Valdez — who lost a 2010  Fresno City Council bid to Clint Olivier — is the kind of Republican that many in the party say they want to highlight. He’s Hispanic. He didn’t even learn to speak English until he was six or seven years old. He’s a self-employed insurance agent.

Eiland said he “fits that mold” of a successful minority — especially Hispanic — who has chosen to be a Republican.

Valdez grew up in Kerman in a non-political household, but as an 18-year-old, worked with conservatives and found he shared their political values and perspectives. He registered as a Republican.

He’s been heavily involved in the local Republican political scene since 2008, but decided to seek the vice-chair position after the state GOP got another drubbing in last November’s election.

“I was very depressed after the November election,” Valdez says. “We’d just given the two-thirds majority (in the state Assembly and state Senate) to the Democrats. I believe in the balance of power. There has to be some balance there.”

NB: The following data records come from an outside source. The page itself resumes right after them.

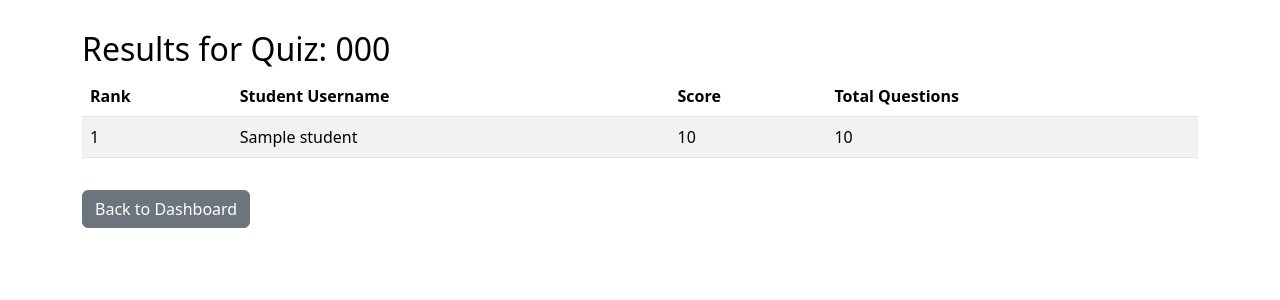
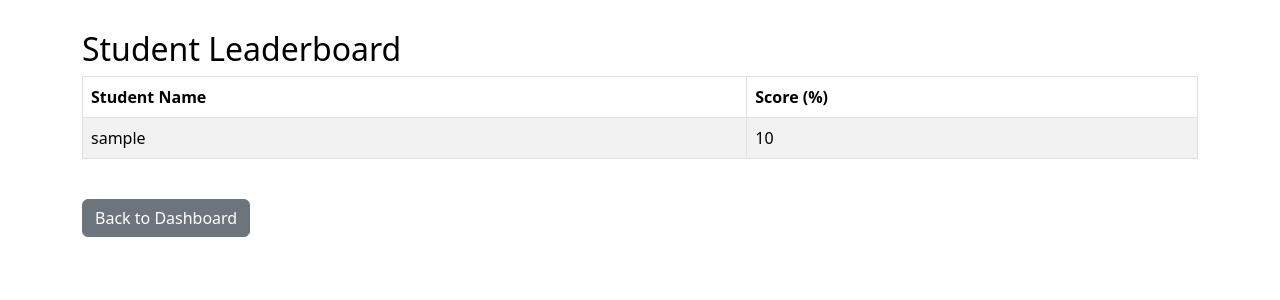
Before and after one commit to Bhargav-Shivbhakta/Quiz-Webpage, a Flask app: template MindMaze/templates/view_results.html in a window 1280 px wide. Shown: the part 58-358 px from the top of the page. Run offline with Flask 3, Linux system fonts and the light colour scheme; the template is opened without the code that fills it: most values are stand-ins (such as "Sample title", 1, 10 or a date in 2020).

Commit message:
Update view_results.html

```diff
--- a/MindMaze/templates/view_results.html
+++ b/MindMaze/templates/view_results.html
@@ -1,29 +1,25 @@
 {% extends 'base.html' %}
 {% block content %}
 
-<h2>Results for Quiz: {{ quiz_code }}</h2>
+<h2>Student Leaderboard</h2>
 
-<table class="table table-striped">
+<table class="table table-bordered table-striped">
     <thead>
         <tr>
-            <th>Rank</th>
-            <th>Student Username</th>
-            <th>Score</th>
-            <th>Total Questions</th>
+            <th>Student Name</th>
+            <th>Score (%)</th>
         </tr>
     </thead>
     <tbody>
-        {% for result in results %}
+        {% for res in results %}
         <tr>
-            <td>{{ loop.index }}</td>
-            <td>{{ result.student }}</td>
-            <td>{{ result.score }}</td>
-            <td>{{ result.total }}</td>
+            <td>{{ res.student_username }}</td>
+            <td>{{ res.score | round(2) }}</td>
         </tr>
         {% endfor %}
     </tbody>
 </table>
 
-<a href="{{ url_for('conductor_dashboard') }}" class="btn btn-secondary mt-3">Back to Dashboard</a>
+<a href="{{ url_for('conductor_dashboard') }}" class="btn btn-secondary mt-4">Back to Dashboard</a>
 
 {% endblock %}
```
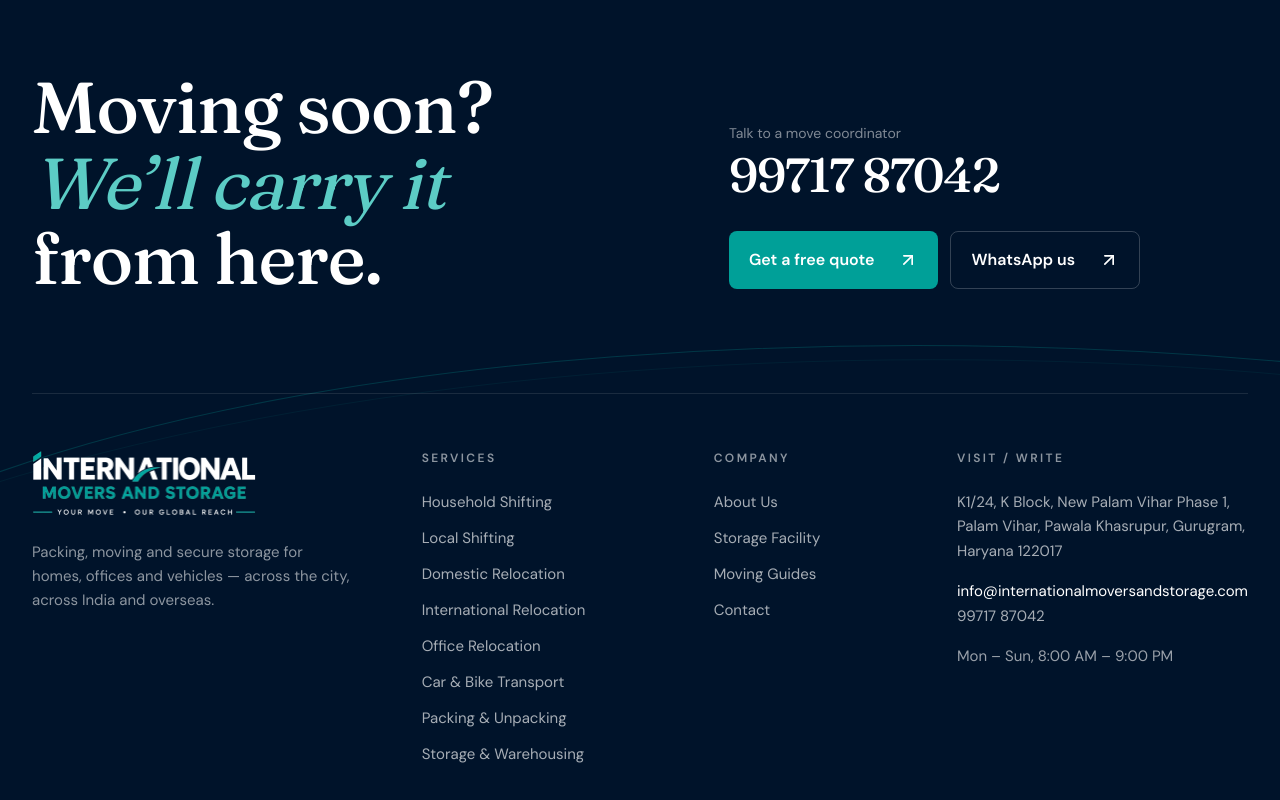
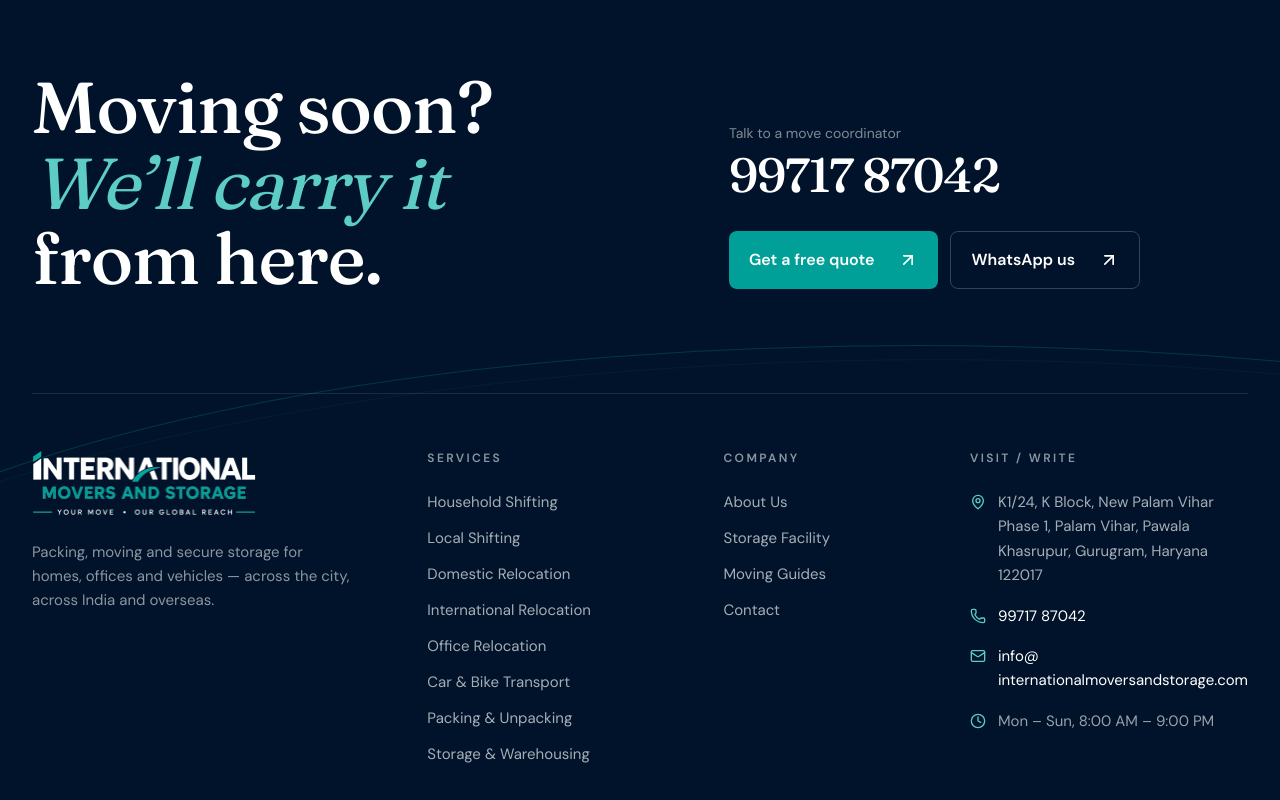
Before and after one commit to Himmu1144/international-movers, a Next.js app: page / in a window 1280 px wide. Shown: the part 11200-12000 px from the top of the page. Built offline with nearby package versions, Linux system fonts and the light colour scheme.

Commit message:
Add icons to footer contact details

```diff
--- a/src/components/layout/Footer.tsx
+++ b/src/components/layout/Footer.tsx
@@ -1,6 +1,6 @@
 import Image from "next/image";
 import Link from "next/link";
-import { ArrowUpRight } from "lucide-react";
+import { ArrowUpRight, Clock, Mail, MapPin, Phone } from "lucide-react";
 import { FooterColumn } from "@/components/layout/FooterColumn";
 import { Year } from "@/components/layout/Year";
 import { services } from "@/lib/services";
@@ -107,17 +107,27 @@
           <div className="pt-8 lg:pt-0">
             <span className="block text-xs leading-4 font-semibold uppercase tracking-[0.2em] text-white/55">Visit / Write</span>
             <address className="mt-6 space-y-4 text-[15px] not-italic leading-relaxed text-white/65">
-              <p>{fullAddress}</p>
-              <p>
-                <a href={mailHref} className="link-line text-white hover:text-teal-300">
-                  {site.email}
-                </a>
-                <br />
-                <a href={telHref} className="link-line hover:text-white">
+              <p className="flex gap-3">
+                <MapPin className="mt-1 size-4 shrink-0 text-teal-300" />
+                {fullAddress}
+              </p>
+              <p className="flex gap-3">
+                <Phone className="mt-1 size-4 shrink-0 text-teal-300" />
+                <a href={telHref} className="link-line text-white hover:text-teal-300">
                   {site.phoneDisplay}
                 </a>
               </p>
-              <p className="text-white/60">{site.hours}</p>
+              <p className="flex gap-3">
+                <Mail className="mt-1 size-4 shrink-0 text-teal-300" />
+                <a href={mailHref} className="link-line break-words text-white hover:text-teal-300">
+                  {site.email.split("@")[0]}@<wbr />
+                  {site.email.split("@")[1]}
+                </a>
+              </p>
+              <p className="flex gap-3 text-white/60">
+                <Clock className="mt-1 size-4 shrink-0 text-teal-300" />
+                {site.hours}
+              </p>
             </address>
           </div>
         </div>
```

Around Christmas, he found out that as a regional vice chair, he could have influence over party issues he feels are important — registering more Republican voters is tops, but also raising money and recruiting quality candidates.

He decided to run.

As for Eiland, the longtime Kings County GOP activist will stay active has head of the county party, but the job of a region vice chair was too much.

The GOP’s Central Valley region covers 11 counties from Kern to Sacramento.

“I had to ride both horses the last two years, and it wore me out,” she says. “It’s more than I want to handle at this time.”